On Friday, John McCarthy, a UBS client in California, agreed to plead guilty to one count of failing to file an annual report to the Treasury Department. A document filed with the plea shows the tax scheme relied in part on channeling funds to a Swiss UBS account held in the name of a Hong Kong entity, the second time accounts in the Asian financial hub have figured in these cases.
Between 2003 and 2008, Mr. McCarthy talked with UBS representatives and the Swiss lawyer in Beverly Hills and Switzerland to hash out details of his business, according to the statement. UBS representatives told Mr. McCarthy that "a lot of United States clients don't report their income and just take it off the top."
At one point, the Swiss lawyer recommended to Mr. McCarthy that he set up a Liechtenstein foundation that would serve as an umbrella over a Panamanian or Hong Kong corporation. That "would allow for an extra layer of privacy and help to conceal" Mr. McCarthy's identity, said the statement of facts.
Mr. McCarthy also transferred funds into other UBS accounts from a bank in the Cayman Islands, the statement says. He is due to appear in federal court on Sept. 14. He faces a maximum penalty of five years in prison and fines totaling $250,000.
"Mr. McCarthy has accepted responsibility for his conduct," said his lawyer, Steven Toscher. "He, like many other U.S. taxpayers, has made serious mistakes regarding the use of foreign bank accounts. Mr. McCarthy has decided to get right with his tax obligations and his case should serve as a strong signal to other taxpayers."
Jeffrey Chernick of New York, who pleaded guilty in July to filing a false tax return, also used a Hong Kong corporation and offshore bank accounts to conceal from the IRS commissions paid for sales, according to a statement of facts agreed to by the Justice Department and Mr. Chernick.

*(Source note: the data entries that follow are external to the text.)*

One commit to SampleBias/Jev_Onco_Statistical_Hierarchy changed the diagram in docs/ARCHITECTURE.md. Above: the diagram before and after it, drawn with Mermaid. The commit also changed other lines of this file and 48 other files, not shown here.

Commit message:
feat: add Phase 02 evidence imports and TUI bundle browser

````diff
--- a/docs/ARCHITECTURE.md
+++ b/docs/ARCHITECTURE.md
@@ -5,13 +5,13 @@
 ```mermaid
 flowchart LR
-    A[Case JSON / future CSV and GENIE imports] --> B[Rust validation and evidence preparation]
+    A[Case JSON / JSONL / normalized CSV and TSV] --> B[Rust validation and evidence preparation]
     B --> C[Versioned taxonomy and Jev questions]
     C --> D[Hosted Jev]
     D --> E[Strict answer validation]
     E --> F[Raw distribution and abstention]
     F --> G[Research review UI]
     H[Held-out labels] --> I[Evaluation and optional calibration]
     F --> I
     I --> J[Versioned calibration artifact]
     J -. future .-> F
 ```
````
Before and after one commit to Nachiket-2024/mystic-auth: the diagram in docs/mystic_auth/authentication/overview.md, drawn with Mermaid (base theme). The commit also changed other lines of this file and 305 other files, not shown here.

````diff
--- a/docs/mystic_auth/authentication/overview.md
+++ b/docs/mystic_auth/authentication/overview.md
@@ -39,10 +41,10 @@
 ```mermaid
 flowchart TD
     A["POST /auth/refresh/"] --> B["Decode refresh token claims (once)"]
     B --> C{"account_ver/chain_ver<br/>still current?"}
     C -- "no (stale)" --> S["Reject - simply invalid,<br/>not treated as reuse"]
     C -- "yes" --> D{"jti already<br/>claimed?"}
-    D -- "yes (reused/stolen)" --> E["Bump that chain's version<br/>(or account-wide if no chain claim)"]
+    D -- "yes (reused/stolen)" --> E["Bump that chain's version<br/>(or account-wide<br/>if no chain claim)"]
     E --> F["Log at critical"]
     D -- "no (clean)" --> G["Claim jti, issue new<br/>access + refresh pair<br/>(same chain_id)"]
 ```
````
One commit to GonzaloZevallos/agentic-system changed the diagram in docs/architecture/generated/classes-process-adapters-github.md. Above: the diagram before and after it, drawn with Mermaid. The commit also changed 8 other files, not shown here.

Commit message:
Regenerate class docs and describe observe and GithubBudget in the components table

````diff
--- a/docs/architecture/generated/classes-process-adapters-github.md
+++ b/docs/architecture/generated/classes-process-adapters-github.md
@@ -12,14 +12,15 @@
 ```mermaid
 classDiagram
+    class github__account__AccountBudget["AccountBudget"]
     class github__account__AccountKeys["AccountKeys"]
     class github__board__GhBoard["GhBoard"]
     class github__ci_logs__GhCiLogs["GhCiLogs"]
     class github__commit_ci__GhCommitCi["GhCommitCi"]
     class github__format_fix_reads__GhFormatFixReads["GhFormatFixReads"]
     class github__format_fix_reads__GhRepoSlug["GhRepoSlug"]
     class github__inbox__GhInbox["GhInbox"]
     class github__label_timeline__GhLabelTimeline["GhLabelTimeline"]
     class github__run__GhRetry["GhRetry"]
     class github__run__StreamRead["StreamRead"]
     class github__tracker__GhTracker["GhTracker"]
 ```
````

A lawyer for Mr. Chernick declined to comment.
The UBS case has been fascinating from a legal perspective for two reasons.
1.) UBS settled the case. In doing so, they are possibly exposing themselves to Swiss lawsuits regarding a violation of Swiss banking secrecy laws. That tells us a very important fact: the U.S. government had UBS dead to rights.
2.) This is a major crack in the bank secrecy issue. Switzerland is the gold standard of secrecy. If they crack, expect the bank secrecy issue to fall faster than anticipated.